In President Obama’s own words, too many American workplaces resemble scenes from Mad Men. Many employers’ attitudes toward family-friendly reforms seem to stem from the same unenlightened era—that is, at least, until they see the bottom-line results that these reforms can inspire. For a nation that claims to value family, the United States has an abysmal record on family-friendly workplace policies. Without access to maternity and paternity leave, affordable childcare and paid sick leave, working parents have almost no flexibility to balance the needs of their families with the requirements of their jobs. In short, when it comes to family-friendly labor policies, America is, indeed, exceptional—exceptionally backward.
Take paid sick days. As I’ve written previously, more than 40 million Americans, mostly low-income workers, lack access to paid sick leave. No matter how ill they are, they must clock in—and they could lose their jobs if they stay home to care for a sick child or aging parent. Meanwhile, childcare remains prohibitively expensive, and the United States has yet to enact universal pre-K, all of which leave even middle-class working parents with few affordable options for their little ones.
Paid sick days are overwhelmingly popular across ideological lines. Ninety-six percent of Democrats, 87 percent of independents and 73 percent of Republicans support the policy. Moreover, this popularity is supported by the data. Five years after the 2004 implementation of California’s Paid Family Leave program, for example, employers reported a neutral or positive affect on employee productivity, profitability and turnover. New Jersey’s program saved businesses money by improving employee retention, decreasing turnover and boosting productivity. Also, it’s simply common sense. The chief lobbyist against the paid sick leave bill in San Francisco told Businessweek that, among various workplace reforms, paid sick leave offers “the best public policy for the least cost. Do you want your server coughing over your food?”
Then there’s maternity and paternity leave. Today, around 2 million men stay at home to raise their children. Beyond that, even the masses of men who aren’t primary caregivers are increasingly involved in the details of childrearing. But while men are more hands-on than ever before, they are nevertheless experiencing more conflict between their work and family roles than they did thirty years ago.

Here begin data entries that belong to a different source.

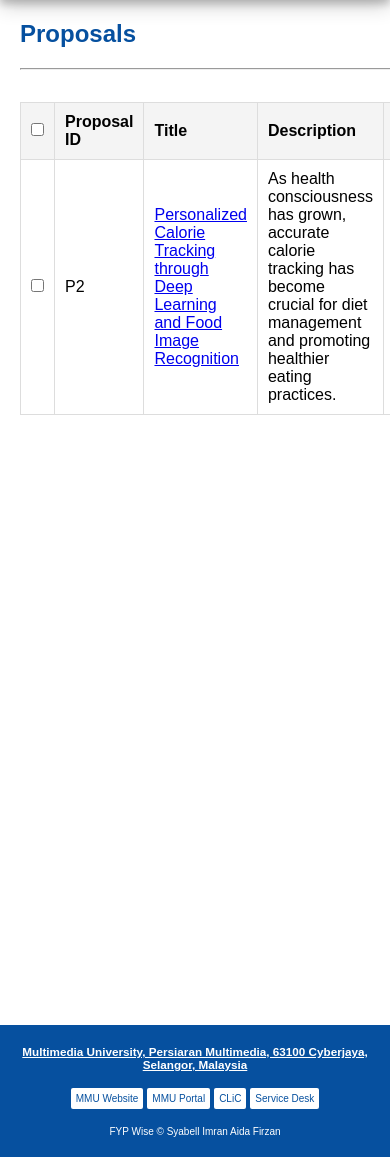
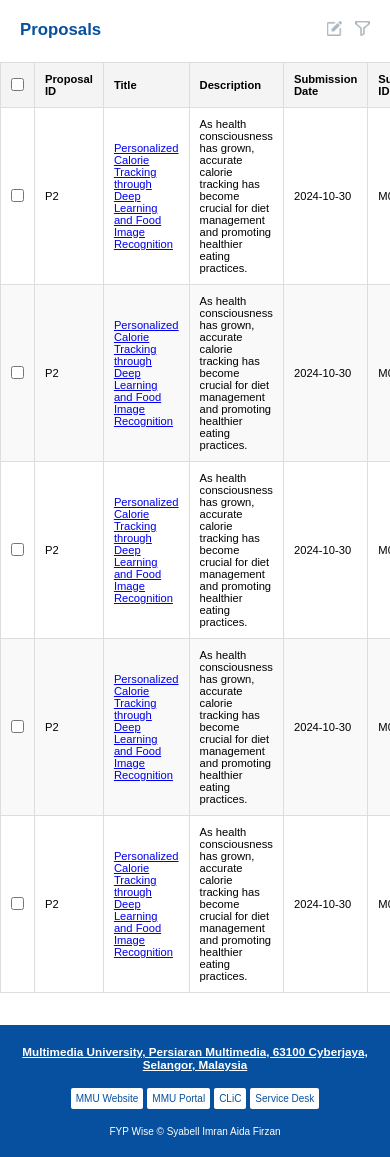
Before and after one commit to FYPWise/FYPWise-web, a PHP site: page /common-ui/table.html in a window 390 px wide. Shown: the part 50-1207 px from the top of the page. Run offline with PHP 8.4, Linux system fonts and the light colour scheme.

Commit message:
✨ Responsive Table + Code Format improvement

```diff
--- a/common-ui/table.html
+++ b/common-ui/table.html
@@ -26,13 +26,11 @@
                 <h2>Proposals</h2>
 
                 <div class="table-buttons">
-                    <button id="edit-btn"><a href='proposal-status-management-page-p1.html'><img
+                    <button id="edit-btn"><img
                                 src="../assets/edit.png" alt="edit"></a></button>
-                    <button id="filter-btn"><a href='#'><img src="../assets/filter.png" alt="filter"></a></button>
+                    <button id="filter-btn"><img src="../assets/filter.png" alt="filter"></a></button>
                 </div>
             </div>
-
-            <hr />
 
             <div class="table-name">
                 <table id="tablename-table">
@@ -51,6 +49,62 @@
                     <tbody>
                         <!-- Table with sample data -->
                         <tr>
+                            <td><input title="p2" type="checkbox" class="row-checkbox" value="P002"></td>
+                            <td>P2</td>
+                            <td><a href="proposal-status-management-page-p2.html">Personalized Calorie Tracking through
+                                    Deep Learning and Food Image Recognition</a></td>
+                            <td>
+                                As health consciousness has grown, accurate calorie tracking has become crucial for diet
+                                management and
+                                promoting healthier eating practices.
+                            </td>
+                            <td>2024-10-30</td>
+                            <td>M034</td>
+                            <td>Pending</td>
+                            <td>2024-10-30</td>
+                        </tr><tr>
+                            <td><input title="p2" type="checkbox" class="row-checkbox" value="P002"></td>
+                            <td>P2</td>
+                            <td><a href="proposal-status-management-page-p2.html">Personalized Calorie Tracking through
+                                    Deep Learning and Food Image Recognition</a></td>
+                            <td>
+                                As health consciousness has grown, accurate calorie tracking has become crucial for diet
+                                management and
+                                promoting healthier eating practices.
+                            </td>
+                            <td>2024-10-30</td>
+                            <td>M034</td>
+                            <td>Pending</td>
+                            <td>2024-10-30</td>
+                        </tr><tr>
+                            <td><input title="p2" type="checkbox" class="row-checkbox" value="P002"></td>
+                            <td>P2</td>
+                            <td><a href="proposal-status-management-page-p2.html">Personalized Calorie Tracking through
+                                    Deep Learning and Food Image Recognition</a></td>
+                            <td>
+                                As health consciousness has grown, accurate calorie tracking has become crucial for diet
+                                management and
+                                promoting healthier eating practices.
+                            </td>
+                            <td>2024-10-30</td>
+                            <td>M034</td>
+                            <td>Pending</td>
+                            <td>2024-10-30</td>
+                        </tr><tr>
+                            <td><input title="p2" type="checkbox" class="row-checkbox" value="P002"></td>
+                            <td>P2</td>
+                            <td><a href="proposal-status-management-page-p2.html">Personalized Calorie Tracking through
+                                    Deep Learning and Food Image Recognition</a></td>
+                            <td>
+                                As health consciousness has grown, accurate calorie tracking has become crucial for diet
+                                management and
+                                promoting healthier eating practices.
+                            </td>
+                            <td>2024-10-30</td>
+                            <td>M034</td>
+                            <td>Pending</td>
+                            <td>2024-10-30</td>
+                        </tr><tr>
                             <td><input title="p2" type="checkbox" class="row-checkbox" value="P002"></td>
                             <td>P2</td>
                             <td><a href="proposal-status-management-page-p2.html">Personalized Calorie Tracking through
--- a/css/common-ui.css
+++ b/css/common-ui.css
@@ -201,7 +201,6 @@ footer > * {
 
 .content {
   flex: 1;
-  padding: 20px;
 }
 
 .table-header-container {
@@ -209,7 +208,9 @@ footer > * {
   display: flex;
   justify-content: space-between;
   align-items: center;
-  margin-bottom: 20px;
+  padding: 20px;
+  border-bottom: solid 1px #818181;
+  margin: 0 20px;
 }
 
 .table-buttons button {
@@ -219,13 +220,12 @@ footer > * {
   background: transparent;
 }
 
-.table-buttons button a {
-  display: inline-block;
+.table-name {
+  padding-top: 2em;
+  padding-bottom: 2em;
+  margin: 0 20px;
 }
 
-.table-name {
-  padding-top: 2em;
-}
 table {
   width: 100%;
   border-collapse: collapse;
@@ -254,3 +254,26 @@ tr:nth-child(even) {
 tr:hover {
   background-color: #ddd;
 }
+
+@media screen and (max-width: 600px) {
+  .table-header-container {
+    position: fixed;
+    width: 100%;
+    font-size: 0.7rem;
+    border: none;
+    background-color: #fff;
+    margin: 0;
+  }
+  .table-buttons button img {
+    height: 15px;
+  }
+  .table-name {
+    margin: 30px 0;
+  }
+  td,
+  th {
+    padding: 10px 7px;
+    margin: 0;
+    font-size: 0.7rem;
+  }
+}
```
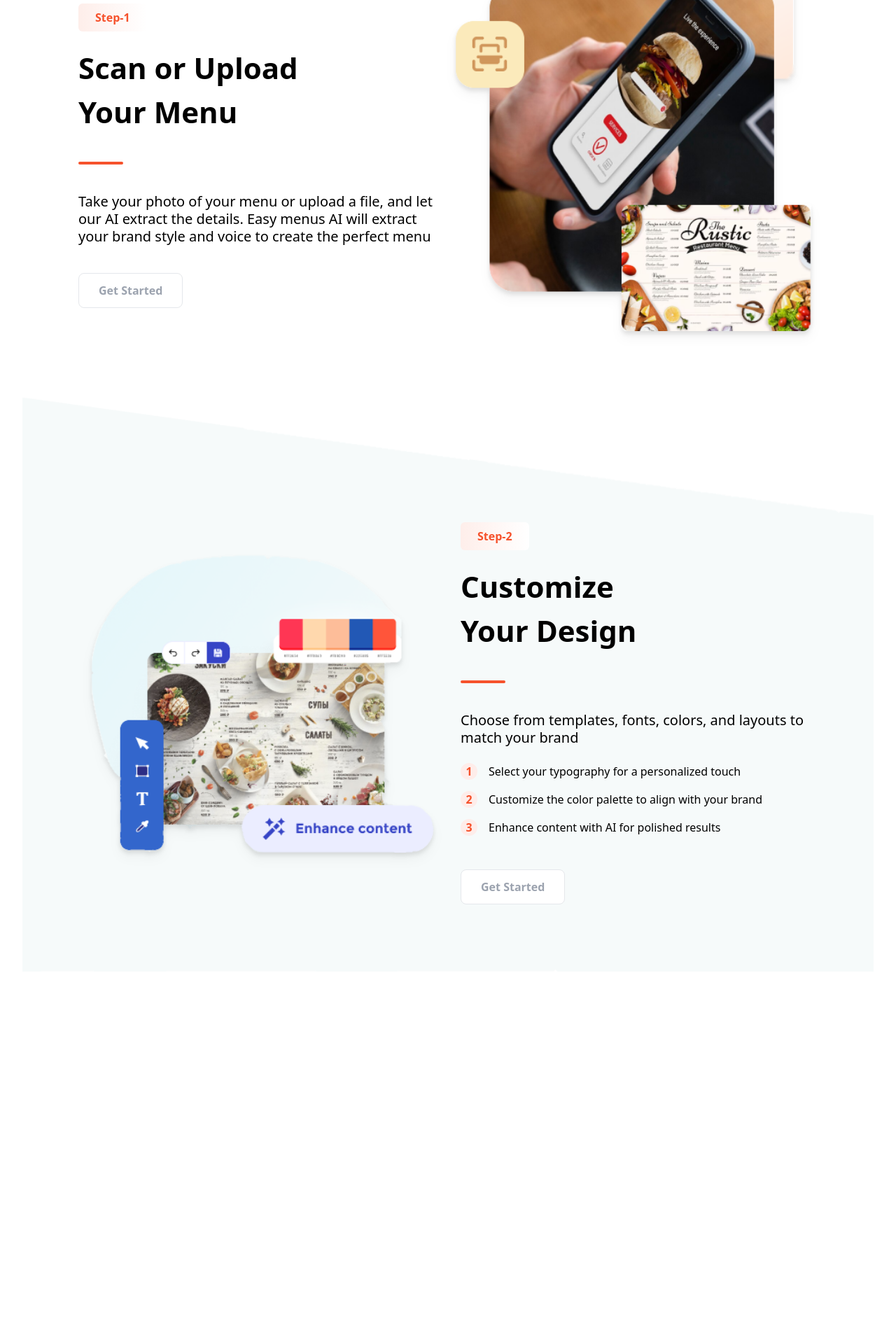
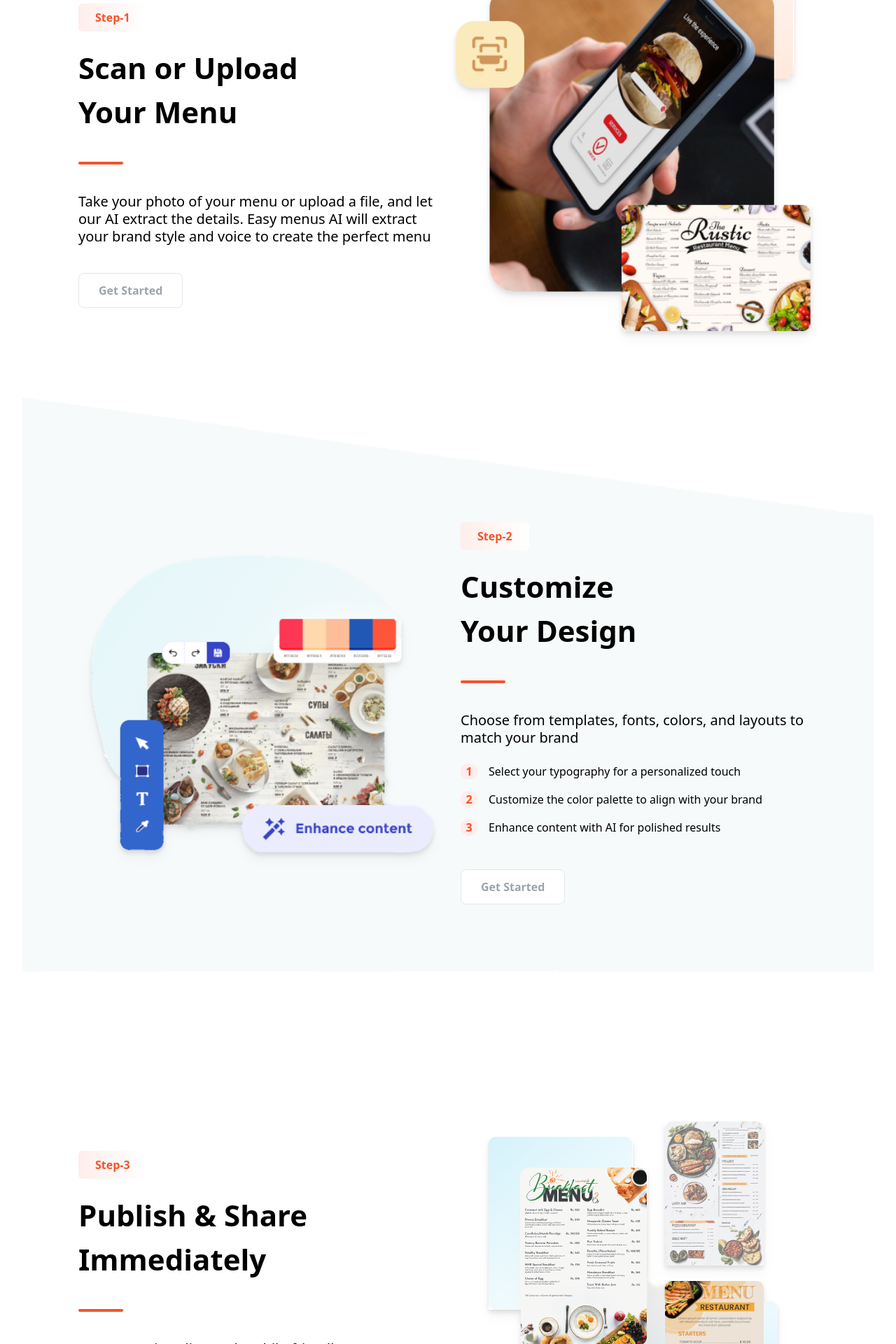
Before and after one commit to andriihuts/easymenus, a Django app: template myapp/templates/static/home.html in a window 1280 px wide; the page is wider, and only the part inside the window is pictured. Shown: the part 4120-6040 px from the top of that part at 70% size. Before the commit the page ends 5412 px from the top of that part, so only its background shows below. Run offline with Django 5.2, Linux system fonts and the light colour scheme; the template is opened without the code that fills it, so the values that code supplies are empty; some libraries are stand-ins or nearby versions.

Commit message:
feat: aded Publish page

```diff
--- a/myapp/templates/static/home.html
+++ b/myapp/templates/static/home.html
@@ -266,7 +266,7 @@
     </div>
 
     <!-- Transforming Menu Section -->
-    <div class="container max-w-7xl mx-auto mt-[85px] px-4 sm:px-6 lg:px-8">
+    <div class="container max-w-7xl mx-auto mt-[85px] px-4 sm:px-6 lg:px-8 relative">
         <div class="text-center mx-3">
             <button class="bg-gray-100 text-gray-400 px-6 py-2 rounded-full hover:bg-gray-200 transition duration-300 mt-7 mb-3 font-bold">
               3 Easy Steps
@@ -300,6 +300,8 @@
               <img src="{% static 'images/homepage/transforming.png' %}" alt="Easy Menus" class="h-full w-full drop-shadow-lg">
             </div>
         </div>
+
+        <img src="{% static 'images/homepage/dots.png' %}" alt="Easy Menus" class="opacity-10 w-[133px] absolute top-0 left-0 transform translate-x-1/2 translate-y-1/2">
 
     </div>
 
@@ -343,6 +345,34 @@
             </div>
         </div>
 
+    </div>
+
+    <!-- Transforming Menu Section -->
+    <div class="container max-w-7xl mx-auto mt-[85px] px-4 sm:px-6 lg:px-8 py-10 relative">
+
+        <div class="flex flex-col md:flex-row gap-1 items-center my-20 px-20">
+            <!-- First Column -->
+            <div class="bg-white p-0 w-full md:w-1/2 flex flex-col items-center sm:items-start justify-center text-left">
+              <span class="bg-gradient-to-r from-[#FEEEEA] to-[#FFFFFF] text-[#F6522C] px-6 py-2 rounded-md mt-7 mb-3 font-bold">
+                Step-3
+              </span>
+              <h2 class="text-[42px] font-bold text-black-900 my-2">
+                Publish & Share<br />Immediately
+              </h2>
+              <div class="bg-[#F6522C] px-8 py-[2px] rounded-lg my-8 font-bold h-0"></div>
+              <p class="text-[20px] leading-tight my-2">Your menu is online and mobile-friendly</p>
+              <button class="bg-white hover:bg-gray-200 border text-gray-400 px-7 py-3 rounded-lg transition duration-300 my-8 sm:mb-0 font-bold h-[50px]">
+                Get Started
+              </button>
+            </div>
+
+            <!-- Second Column (Larger Center Column) -->
+            <div class="bg-white p-2 w-full md:w-1/2 flex justify-center items-center">
+              <img src="{% static 'images/homepage/menus.png' %}" alt="Easy Menus" class="h-full w-auto drop-shadow-lg">
+            </div>
+
+            <img src="{% static 'images/homepage/dots.png' %}" alt="Easy Menus" class="opacity-10 w-[133px] absolute bottom-0 right-0 transform translate-x-1/2 -translate-y-1/2">
+        </div>
 
     </div>
 
```
Also changed, not shown: static/images/homepage/dots.png (added), static/images/homepage/menus.png (added).
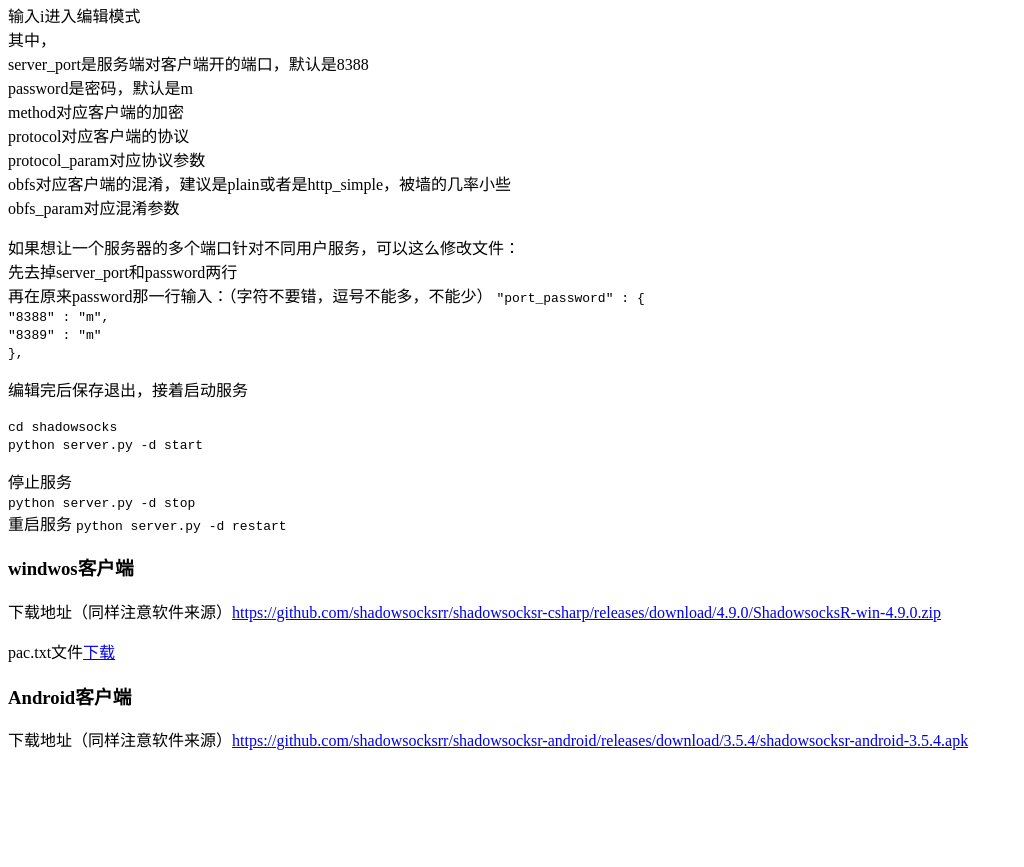
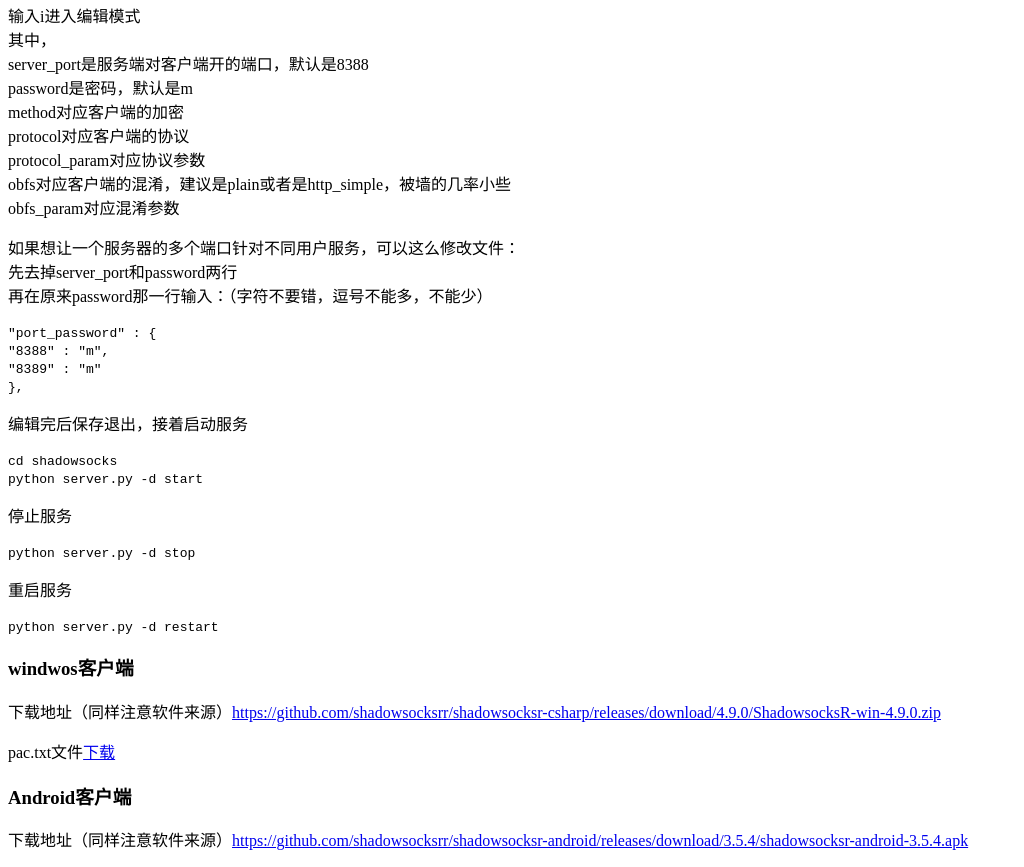
Before and after one commit to 123789987/123789987.github.io, a plain HTML site: page Shadowsocksr/index.html in a window 1280 px wide. Shown: the part 612-1479 px from the top of the page, without its empty margins (0-1024 px from the left). Before the commit the page ends 1379 px from the top, so only its background shows below. Drawn offline with Linux system fonts and the light colour scheme.

Commit message:
Update index.html

```diff
--- a/Shadowsocksr/index.html
+++ b/Shadowsocksr/index.html
@@ -47,29 +47,26 @@
       如果想让一个服务器的多个端口针对不同用户服务，可以这么修改文件：<br />
       先去掉server_port和password两行<br />
       再在原来password那一行输入：（字符不要错，逗号不能多，不能少）
+    </p>
     <code>
     "port_password" : {<br />
       "8388" : "m",<br />
       "8389" : "m"<br />
       },
     </code>
-    </p>
     <p>编辑完后保存退出，接着启动服务</p>
     <code>
       cd shadowsocks<br />
       python server.py -d start
     </code>
-    <p>
-      停止服务<br />
+    <p>停止服务</p>
     <code>
       python server.py -d stop
     </code>
-      <br />
-      重启服务
+    <p>重启服务</p>
     <code>
       python server.py -d restart
     </code>
-    </p>
     <h3>windwos客户端</h3>
     <p>下载地址（同样注意软件来源）<a href="https://github.com/shadowsocksrr/shadowsocksr-csharp/releases/download/4.9.0/ShadowsocksR-win-4.9.0.zip" download="ShadowsocksR-win-4.9.0.zip">https://github.com/shadowsocksrr/shadowsocksr-csharp/releases/download/4.9.0/ShadowsocksR-win-4.9.0.zip</a></p>
     <p>pac.txt文件<a href="https://123789987.github.io/Shadowsocksr/pac.txt" download="pac.txt">下载</a></p>
```
Lines whose indentation alone changed are shown as unchanged.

Under the Family and Medical Leave Act of 1993, many, but not all, employees are allowed to take up to twelve weeks of unpaid leave for things like illness and the birth of a child, without the risk of losing their jobs. However, up to 40 percent of workers do not meet the law’s strict eligibility requirements. The United States is the only Western country that does not mandate paid maternity leave—and just 14 percent of employers offer paid leave for new fathers. Moreover, while new mothers physically have no choice but to take at least some time off—even at the risk of losing pay or even their jobs—one study found that 86 percent of working fathers would not use paternity leave unless they were paid at least 70 percent of their salaries. The same study revealed that fathers generally take a meager two weeks off from work after the birth of a new child.